The records below must be output exactly, without pictures.

Extracted data: Begin

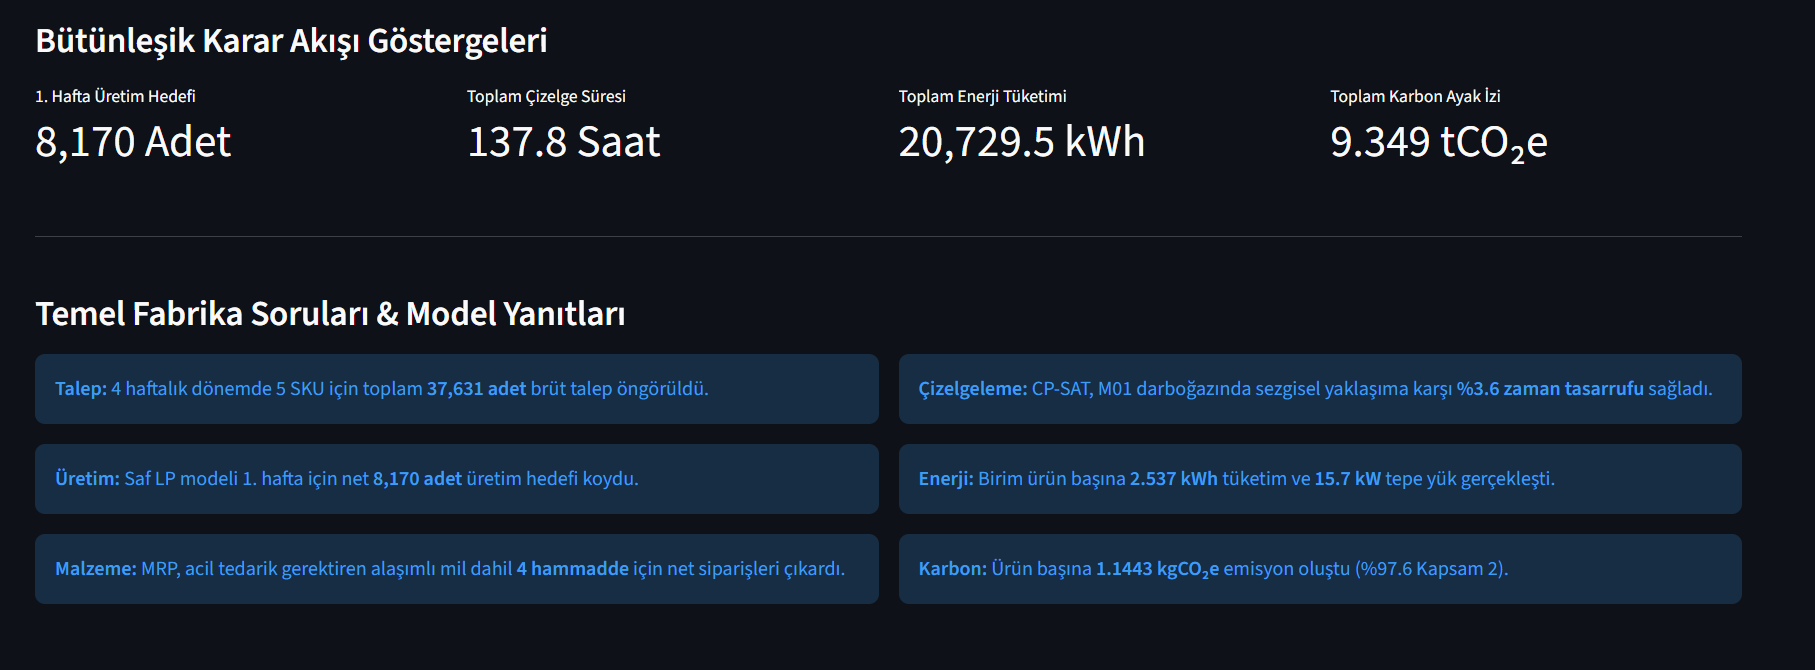
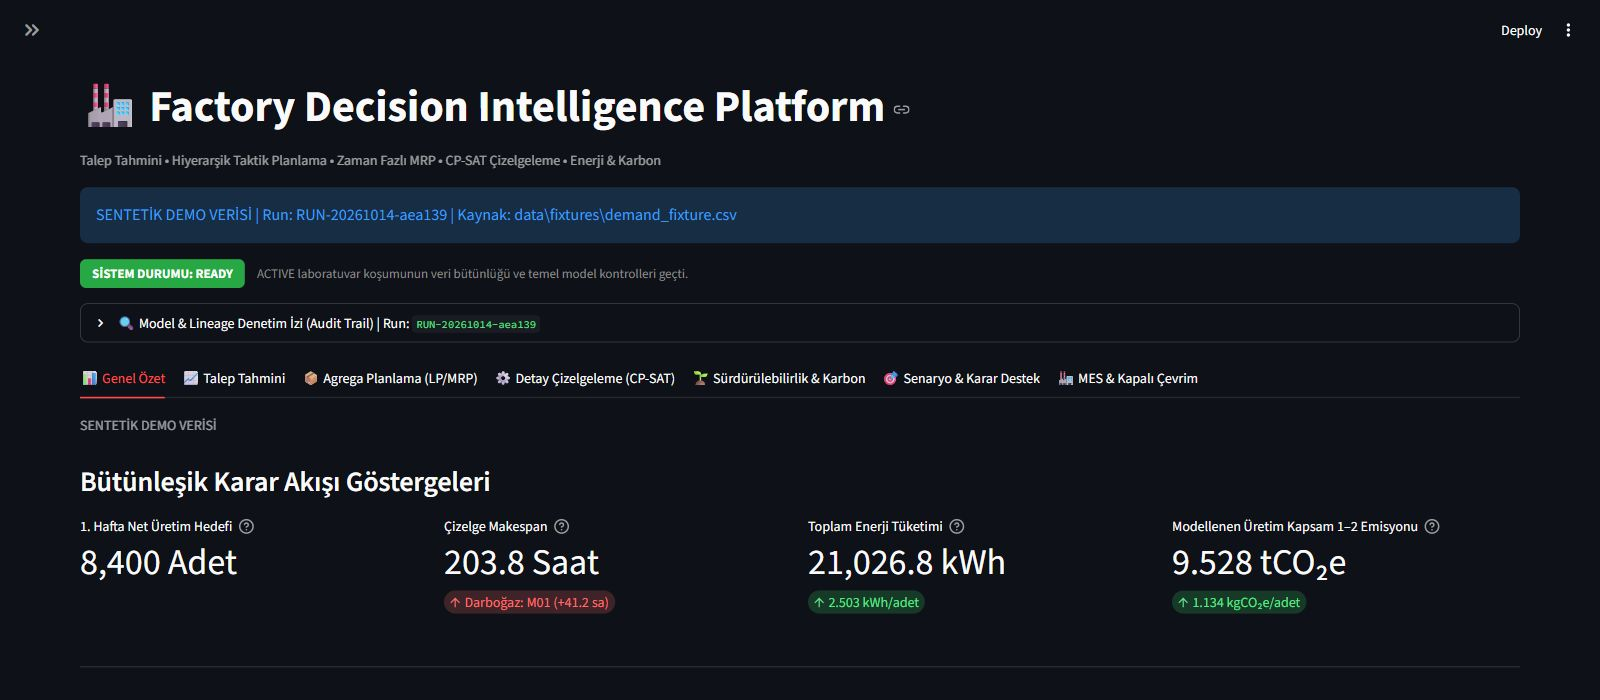
Refresh dashboard screenshots from current demo

diff --git a/README.md b/README.md
@@ -18,9 +18,17 @@
 
 Factory Decision Intelligence (FDI), üretim planı ve makine çizelgelemesi için **tek sunuculu bir karar destek laboratuvarı prototipidir**. Gösterilen sonuçlar sentetik veya açık benchmark verisidir; henüz fabrika, müşteri verisi, ERP/MES bağlantısı ya da saha faydası doğrulaması yoktur.
 
-![FDI synthetic demo dashboard showing planning indicators](docs/screenshots/01_executive_summary.png)
+![FDI dashboard summary from the current synthetic demo run](docs/screenshots/01_executive_summary.png)
 
-*Ekran görüntüsü sentetik demo verisi kullanır; gerçek bir fabrikanın sonucu değildir.*
+*Güncel uygulama görünümü; temiz sentetik demo koşumu, gerçek fabrika verisi değildir.*
+
+<details>
+<summary>Güncel CP-SAT çizelgesi ve operasyon ekranı</summary>
+
+![Current CP-SAT Gantt chart and schedule table from the synthetic demo](docs/screenshots/03_detailed_schedule_gantt.png)
+
+*Koşum: `RUN-20261014-aea139`. CP-SAT sonucu `FEASIBLE`; optimumluk kanıtı değildir.*
+</details>
 
 [Kurulum ve demo](docs/quickstart-lab.md) · [Sentetik dosya pilotu](examples/pilot-solve/README.md) · [Teknik kapsam ve kabul sınırı](docs/prefactory-technical-closure.md)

Extracted data: End

● **Output for this task**:
Refresh dashboard screenshots from current demo

diff --git a/README.md b/README.md
@@ -18,9 +18,17 @@
 
 Factory Decision Intelligence (FDI), üretim planı ve makine çizelgelemesi için **tek sunuculu bir karar destek laboratuvarı prototipidir**. Gösterilen sonuçlar sentetik veya açık benchmark verisidir; henüz fabrika, müşteri verisi, ERP/MES bağlantısı ya da saha faydası doğrulaması yoktur.
 
-![FDI synthetic demo dashboard showing planning indicators](docs/screenshots/01_executive_summary.png)
+![FDI dashboard summary from the current synthetic demo run](docs/screenshots/01_executive_summary.png)
 
-*Ekran görüntüsü sentetik demo verisi kullanır; gerçek bir fabrikanın sonucu değildir.*
+*Güncel uygulama görünümü; temiz sentetik demo koşumu, gerçek fabrika verisi değildir.*
+
+<details>
+<summary>Güncel CP-SAT çizelgesi ve operasyon ekranı</summary>
+
+![Current CP-SAT Gantt chart and schedule table from the synthetic demo](docs/screenshots/03_detailed_schedule_gantt.png)
+
+*Koşum: `RUN-20261014-aea139`. CP-SAT sonucu `FEASIBLE`; optimumluk kanıtı değildir.*
+</details>
 
 [Kurulum ve demo](docs/quickstart-lab.md) · [Sentetik dosya pilotu](examples/pilot-solve/README.md) · [Teknik kapsam ve kabul sınırı](docs/prefactory-technical-closure.md)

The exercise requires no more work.